The Urban Forest Map will offer the following:
* The ability to show the locations of trees in all inventories (the municipality’s, nonprofit’s, etc.) on one map while keeping the data separate (and safe).
* Community members will be able to enter data from their home computers on their own trees-in their backyards, schools, workplaces. This data will be kept separate from the “official” data.
* The ecosystem services and other benefits of the trees will be displayed to help city residents see just how green their city is!
* The Map will be based on open-source software and will be designed to be readily transferable to other municipalities.
* The Map will allow users to perform searches of the data. For example, you could ask the map to display all elm trees, all trees in a certain neighborhood, or all trees over 36 inches in DBH.
In San Francisco, the pilot city, official data will come from the databases of Friends of the Urban Forest and the City’s Bureau of Urban Forestry. Supplemental data will come from homeowners, residents, citizen foresters, students, Boy Scouts, etc. In other words, anyone with a computer can log in and enter information about a tree in front of their house, in their backyard, schoolyard, playground, etc.

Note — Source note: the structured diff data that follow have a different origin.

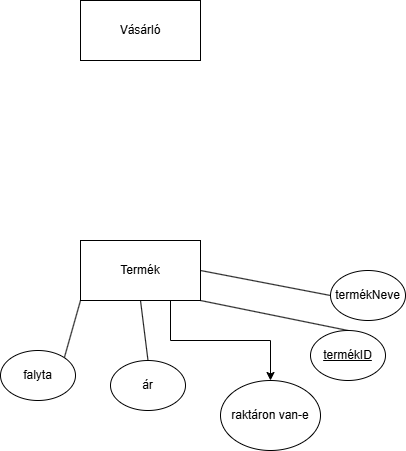
Before: Megnevezetlen diagram.drawio.png, a diagram exported from draw.io (Laczkovilmos/IT-Webshop). Source tidied: cells renumbered, new cells last; positions are measured from the earlier drawing's top-left corner, leaving out a move shared by most shapes.
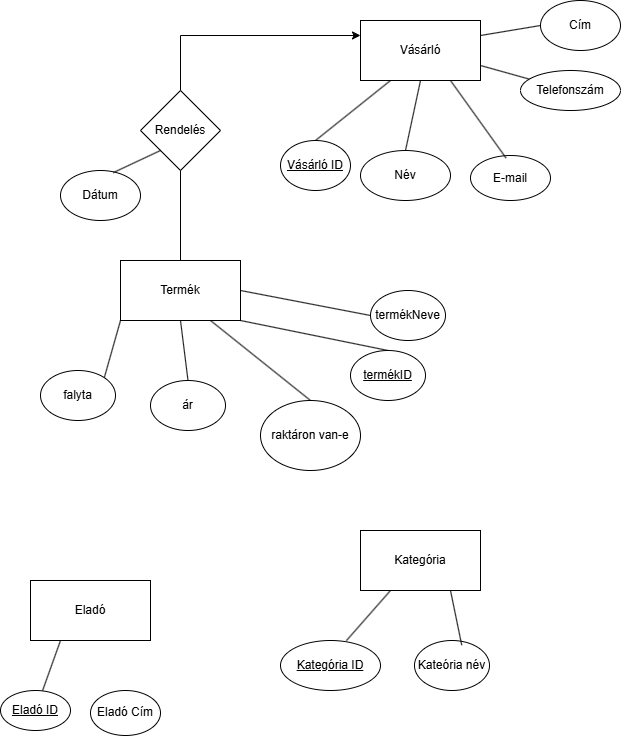
Later version of the same file.

Diff of the diagram source:
```diff
@@ -2,8 +2,20 @@
   <root>
     <mxCell id="0" />
     <mxCell id="1" parent="0" />
+    <mxCell id="14" style="rounded=0;jettySize=auto;html=1;exitX=0.25;exitY=1;exitDx=0;exitDy=0;entryX=0.5;entryY=0;entryDx=0;entryDy=0;endArrow=none;startFill=0;" parent="1" edge="1" source="2" target="18">
+      <mxGeometry relative="1" as="geometry" />
+    </mxCell>
+    <mxCell id="15" style="rounded=0;jettySize=auto;html=1;exitX=0.5;exitY=1;exitDx=0;exitDy=0;entryX=0.5;entryY=0;entryDx=0;entryDy=0;endArrow=none;startFill=0;" parent="1" edge="1" source="2" target="19">
+      <mxGeometry relative="1" as="geometry" />
+    </mxCell>
+    <mxCell id="16" style="rounded=0;jettySize=auto;html=1;exitX=1;exitY=0.75;exitDx=0;exitDy=0;endArrow=none;startFill=0;" parent="1" edge="1" source="2" target="22">
+      <mxGeometry relative="1" as="geometry" />
+    </mxCell>
+    <mxCell id="17" style="rounded=0;jettySize=auto;html=1;exitX=1;exitY=0.25;exitDx=0;exitDy=0;entryX=0;entryY=0.5;entryDx=0;entryDy=0;endArrow=none;startFill=0;" parent="1" edge="1" source="2" target="23">
+      <mxGeometry relative="1" as="geometry" />
+    </mxCell>
     <mxCell id="2" value="Vásárló" style="rounded=0;whiteSpace=wrap;html=1;" parent="1" vertex="1">
-      <mxGeometry x="80" width="120" height="60" as="geometry" />
+      <mxGeometry x="320" width="120" height="60" as="geometry" />
     </mxCell>
     <mxCell id="3" style="rounded=0;jettySize=auto;html=1;exitX=0;exitY=1;exitDx=0;exitDy=0;entryX=1;entryY=0;entryDx=0;entryDy=0;endArrow=none;startFill=0;" parent="1" edge="1" source="7" target="8">
       <mxGeometry relative="1" as="geometry" />
@@ -14,7 +26,7 @@
     <mxCell id="5" style="rounded=0;jettySize=auto;html=1;exitX=1;exitY=0.5;exitDx=0;exitDy=0;entryX=0;entryY=0.5;entryDx=0;entryDy=0;endArrow=none;startFill=0;" parent="1" edge="1" source="7" target="10">
       <mxGeometry relative="1" as="geometry" />
     </mxCell>
-    <mxCell id="6" style="edgeStyle=orthogonalEdgeStyle;rounded=0;jettySize=auto;html=1;exitX=0.75;exitY=1;exitDx=0;exitDy=0;entryX=0.5;entryY=0;entryDx=0;entryDy=0;" parent="1" edge="1" source="7" target="13">
+    <mxCell id="6" style="rounded=0;jettySize=auto;html=1;exitX=0.75;exitY=1;exitDx=0;exitDy=0;entryX=0.5;entryY=0;entryDx=0;entryDy=0;endArrow=none;startFill=0;" parent="1" edge="1" source="7" target="13">
       <mxGeometry relative="1" as="geometry" />
     </mxCell>
     <mxCell id="7" value="Termék" style="rounded=0;whiteSpace=wrap;html=1;" parent="1" vertex="1">
@@ -38,5 +50,68 @@
     <mxCell id="13" value="raktáron van-e" style="ellipse;whiteSpace=wrap;html=1;" parent="1" vertex="1">
       <mxGeometry x="220" y="380" width="100" height="70" as="geometry" />
     </mxCell>
+    <mxCell id="18" value="&lt;u&gt;Vásárló ID&lt;/u&gt;" style="ellipse;whiteSpace=wrap;html=1;" parent="1" vertex="1">
+      <mxGeometry x="240" y="120" width="70" height="50" as="geometry" />
+    </mxCell>
+    <mxCell id="19" value="Név" style="ellipse;whiteSpace=wrap;html=1;" parent="1" vertex="1">
+      <mxGeometry x="320" y="130" width="90" height="50" as="geometry" />
+    </mxCell>
+    <mxCell id="20" value="E-mail" style="ellipse;whiteSpace=wrap;html=1;" parent="1" vertex="1">
+      <mxGeometry x="430" y="135" width="80" height="45" as="geometry" />
+    </mxCell>
+    <mxCell id="21" style="rounded=0;jettySize=auto;html=1;exitX=0.75;exitY=1;exitDx=0;exitDy=0;entryX=0.444;entryY=0.055;entryDx=0;entryDy=0;entryPerimeter=0;endArrow=none;startFill=0;" parent="1" edge="1" source="2" target="20">
+      <mxGeometry relative="1" as="geometry" />
+    </mxCell>
+    <mxCell id="22" value="Telefonszám" style="ellipse;whiteSpace=wrap;html=1;" parent="1" vertex="1">
+      <mxGeometry x="480" y="50" width="100" height="40" as="geometry" />
+    </mxCell>
+    <mxCell id="23" value="Cím" style="ellipse;whiteSpace=wrap;html=1;" parent="1" vertex="1">
+      <mxGeometry x="500" y="-20" width="80" height="50" as="geometry" />
+    </mxCell>
+    <mxCell id="24" style="edgeStyle=orthogonalEdgeStyle;rounded=0;jettySize=auto;html=1;exitX=0.5;exitY=0;exitDx=0;exitDy=0;entryX=0;entryY=0.25;entryDx=0;entryDy=0;" parent="1" edge="1" source="26" target="2">
+      <mxGeometry relative="1" as="geometry" />
+    </mxCell>
+    <mxCell id="25" style="edgeStyle=orthogonalEdgeStyle;rounded=0;jettySize=auto;html=1;exitX=0.5;exitY=1;exitDx=0;exitDy=0;entryX=0.5;entryY=0;entryDx=0;entryDy=0;endArrow=none;startFill=0;" parent="1" edge="1" source="26" target="7">
+      <mxGeometry relative="1" as="geometry" />
+    </mxCell>
+    <mxCell id="26" value="Rendelés" style="rhombus;whiteSpace=wrap;html=1;" parent="1" vertex="1">
+      <mxGeometry x="100" y="70" width="80" height="80" as="geometry" />
+    </mxCell>
+    <mxCell id="27" value="Dátum" style="ellipse;whiteSpace=wrap;html=1;" parent="1" vertex="1">
+      <mxGeometry x="20" y="150" width="80" height="50" as="geometry" />
+    </mxCell>
+    <mxCell id="28" style="rounded=0;jettySize=auto;html=1;exitX=0;exitY=1;exitDx=0;exitDy=0;entryX=0.66;entryY=0.042;entryDx=0;entryDy=0;entryPerimeter=0;endArrow=none;startFill=0;" parent="1" edge="1" source="26" target="27">
+      <mxGeometry relative="1" as="geometry" />
+    </mxCell>
+    <mxCell id="29" value="Kategória" style="rounded=0;whiteSpace=wrap;html=1;" parent="1" vertex="1">
+      <mxGeometry x="320" y="510" width="120" height="60" as="geometry" />
+    </mxCell>
+    <mxCell id="30" value="&lt;u&gt;Kategória ID&lt;/u&gt;" style="ellipse;whiteSpace=wrap;html=1;" parent="1" vertex="1">
+      <mxGeometry x="240" y="620" width="100" height="50" as="geometry" />
+    </mxCell>
+    <mxCell id="31" value="Kateória név" style="ellipse;whiteSpace=wrap;html=1;" parent="1" vertex="1">
+      <mxGeometry x="374" y="620" width="75" height="50" as="geometry" />
+    </mxCell>
+    <mxCell id="32" style="edgeStyle=orthogonalEdgeStyle;rounded=0;orthogonalLoop=1;jettySize=auto;html=1;exitX=0.5;exitY=1;exitDx=0;exitDy=0;" parent="1" edge="1" source="31" target="31">
+      <mxGeometry relative="1" as="geometry" />
+    </mxCell>
+    <mxCell id="33" style="rounded=0;jettySize=auto;html=1;exitX=0.25;exitY=1;exitDx=0;exitDy=0;entryX=0.659;entryY=0.003;entryDx=0;entryDy=0;entryPerimeter=0;endArrow=none;startFill=0;" parent="1" edge="1" source="29" target="30">
+      <mxGeometry relative="1" as="geometry" />
+    </mxCell>
+    <mxCell id="34" style="rounded=0;jettySize=auto;html=1;exitX=0.75;exitY=1;exitDx=0;exitDy=0;entryX=0.63;entryY=0.094;entryDx=0;entryDy=0;entryPerimeter=0;endArrow=none;startFill=0;" parent="1" edge="1" source="29" target="31">
+      <mxGeometry relative="1" as="geometry" />
+    </mxCell>
+    <mxCell id="35" style="rounded=0;jettySize=auto;html=1;exitX=0.25;exitY=1;exitDx=0;exitDy=0;endArrow=none;startFill=0;" parent="1" edge="1" source="36" target="37">
+      <mxGeometry relative="1" as="geometry" />
+    </mxCell>
+    <mxCell id="36" value="Eladó" style="rounded=0;whiteSpace=wrap;html=1;" parent="1" vertex="1">
+      <mxGeometry x="-10" y="560" width="120" height="60" as="geometry" />
+    </mxCell>
+    <mxCell id="37" value="&lt;u&gt;Eladó ID&lt;/u&gt;" style="ellipse;whiteSpace=wrap;html=1;" parent="1" vertex="1">
+      <mxGeometry x="-40" y="670" width="70" height="40" as="geometry" />
+    </mxCell>
+    <mxCell id="38" value="Eladó Cím" style="ellipse;whiteSpace=wrap;html=1;" parent="1" vertex="1">
+      <mxGeometry x="50" y="670" width="70" height="45" as="geometry" />
+    </mxCell>
   </root>
 </mxGraphModel>
```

Particularly in smaller communities, mapping work could be done entirely by citizen foresters.
A beta version will be running by the beginning of 2010, and the project expects six months of testing after that to make sure it’s running smoothly. Once the pilot city is done, the software package will be made available to anyone who wants it. Since it’s based on open-source software, it will be free.
Probably one of the most practical uses of the map will be for communities pursuing large-scale tree planting projects. In New York City and Sacramento, for example, any one who plants a tree can register it through an online registration. However, the data is not map based, but rather just a long list of addresses. This makes planning for things like wildlife habitat, environmental justice, and good species distribution much harder. The map also provides a good opportunity for communities or entities pursuing greenhouse gas tree-planting projects.
In order to make the Urban Forest Map as widely useful as possible, they need your feedback on some of their ideas. They promise that the survey should only take five minutes of your time. Survey data will be kept anonymous, and those who enter their contact information will receive updates on the project.
Urban Forest Mapping Project Survey
KQED- Urban Forest Mapping Project
Wired Magazine- Urban Forest Mapping Project